Kino Lorber’s acquisition of Bruno Dumont’s Cannes entry “Slack Bay” last week was in many ways a typical purchase for the distributor (which previously released Dumont’s “Flanders” and “Humanité”), with one major exception: nobody from the company had actually seen the film. The deal marks the first time Kino Lorber has pre-bought a movie in many years and signals just how competitive the environment has become for independent distributors looking for films out of Cannes.
“It was something we wouldn’t do in the ordinary course of business, but with our long relationship with Bruno and appreciation for his talent, I just felt it was a risk worth taking,” said Kino Lorber president and CEO Richard Lorber. “We didn’t anticipate that it would be such a competitive frenzy over the competition films, which was unprecedented.” Amazon has the rights to five titles on this year’s list, while IFC Films and sister company Sundance Selects nabbed a combined four.

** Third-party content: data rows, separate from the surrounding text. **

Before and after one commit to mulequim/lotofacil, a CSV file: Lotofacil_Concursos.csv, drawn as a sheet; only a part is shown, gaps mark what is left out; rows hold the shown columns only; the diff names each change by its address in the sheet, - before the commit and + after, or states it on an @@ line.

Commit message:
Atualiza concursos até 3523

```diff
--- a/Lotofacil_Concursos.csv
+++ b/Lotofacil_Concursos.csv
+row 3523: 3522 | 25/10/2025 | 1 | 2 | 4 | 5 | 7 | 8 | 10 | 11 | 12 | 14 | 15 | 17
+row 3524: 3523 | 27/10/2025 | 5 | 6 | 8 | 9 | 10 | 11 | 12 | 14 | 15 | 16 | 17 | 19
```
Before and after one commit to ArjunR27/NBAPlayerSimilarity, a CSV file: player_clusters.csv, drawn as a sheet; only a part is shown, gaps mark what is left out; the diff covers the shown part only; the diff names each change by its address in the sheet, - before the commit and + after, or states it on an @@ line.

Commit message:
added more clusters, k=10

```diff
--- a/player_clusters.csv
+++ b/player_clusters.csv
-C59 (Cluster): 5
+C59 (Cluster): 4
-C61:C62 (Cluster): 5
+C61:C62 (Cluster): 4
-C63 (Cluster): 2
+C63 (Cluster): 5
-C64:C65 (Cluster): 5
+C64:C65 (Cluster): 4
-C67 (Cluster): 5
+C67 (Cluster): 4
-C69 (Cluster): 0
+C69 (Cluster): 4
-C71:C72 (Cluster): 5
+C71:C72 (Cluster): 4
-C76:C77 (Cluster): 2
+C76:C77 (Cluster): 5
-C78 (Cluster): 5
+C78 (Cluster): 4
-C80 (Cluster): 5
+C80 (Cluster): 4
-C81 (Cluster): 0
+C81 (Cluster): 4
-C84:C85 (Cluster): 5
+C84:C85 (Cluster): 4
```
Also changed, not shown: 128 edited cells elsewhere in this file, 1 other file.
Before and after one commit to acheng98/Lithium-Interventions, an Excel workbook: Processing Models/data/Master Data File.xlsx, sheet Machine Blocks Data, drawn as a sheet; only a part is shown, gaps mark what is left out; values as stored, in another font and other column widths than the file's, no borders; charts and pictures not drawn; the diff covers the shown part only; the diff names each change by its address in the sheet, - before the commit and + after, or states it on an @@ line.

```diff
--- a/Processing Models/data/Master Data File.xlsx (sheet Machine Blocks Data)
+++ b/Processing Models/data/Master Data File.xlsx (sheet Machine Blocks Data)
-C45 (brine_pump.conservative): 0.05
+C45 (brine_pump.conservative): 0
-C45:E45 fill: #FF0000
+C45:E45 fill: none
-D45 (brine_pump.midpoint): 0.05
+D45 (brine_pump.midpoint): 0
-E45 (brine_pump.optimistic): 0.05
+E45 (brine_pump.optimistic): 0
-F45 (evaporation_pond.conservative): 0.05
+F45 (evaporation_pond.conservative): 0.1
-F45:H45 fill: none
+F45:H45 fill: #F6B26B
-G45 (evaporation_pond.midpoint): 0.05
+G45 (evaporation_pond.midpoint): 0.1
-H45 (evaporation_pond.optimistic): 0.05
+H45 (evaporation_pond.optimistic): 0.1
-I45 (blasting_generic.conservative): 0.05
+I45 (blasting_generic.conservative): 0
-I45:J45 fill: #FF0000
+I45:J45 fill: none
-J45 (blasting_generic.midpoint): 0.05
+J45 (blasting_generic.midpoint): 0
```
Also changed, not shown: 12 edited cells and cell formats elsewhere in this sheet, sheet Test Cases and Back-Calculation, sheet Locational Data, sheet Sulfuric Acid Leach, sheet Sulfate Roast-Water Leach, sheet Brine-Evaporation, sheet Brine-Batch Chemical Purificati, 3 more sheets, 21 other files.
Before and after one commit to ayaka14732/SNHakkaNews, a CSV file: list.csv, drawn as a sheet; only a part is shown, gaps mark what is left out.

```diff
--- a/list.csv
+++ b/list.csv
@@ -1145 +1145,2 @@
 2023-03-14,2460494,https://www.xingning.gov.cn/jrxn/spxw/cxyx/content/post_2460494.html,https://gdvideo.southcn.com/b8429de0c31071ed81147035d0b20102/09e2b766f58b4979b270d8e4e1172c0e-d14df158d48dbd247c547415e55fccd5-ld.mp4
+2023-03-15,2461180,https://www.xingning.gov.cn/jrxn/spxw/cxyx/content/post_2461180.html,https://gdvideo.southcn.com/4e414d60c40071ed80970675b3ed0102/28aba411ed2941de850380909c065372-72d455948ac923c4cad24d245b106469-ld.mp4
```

Lorber purchased all North American rights to the offbeat comedy “Slack Bay” having read the script and seen a few select clips. So what gave him the confidence to acquire the movie at such an early stage?
“The script was a blast,” Lorber said, adding that he was falling down laughing while also being fascinated by the political and philosophical messages of the story. “Bruno has been able to transform a very dark and almost malevolent vision into something that has become even more profound as he tuned it with comedy.”
One of the advantages to pre-buying the film is having the opportunity to drive the promotional awareness earlier in the film’s lifecycle, Lorber said. “We’ll have the eyes of the world on this film and that will echo powerfully,” he explained, adding that the spike in competition is also creating a new set of conditions for independent distributors. “We’ll have to buy earlier in the cycle now because of how crowded theaters are and the requirement to set up at least six months in advance.”
Because of the dearth of available films in the official sections at Cannes, Lorber said he expects a strong level activity around titles being shopped in the marketplace, which he said should have a plentiful selection of quality films. “Sometimes they weren’t selected for Cannes just because they had a premiere in Berlin or Sundance or another festival,” he said.
Though none of Dumont’s previous films have been major hits at the box office — including Cannes Grand Jury Prize winners “Flanders” and “Humanité” — “Slack Bay” represents a different commercial opportunity for the director due to its comedic sensibility, according to Lorber. “We think this will generate a lot of interest,” he said, “and hopefully some revenues.”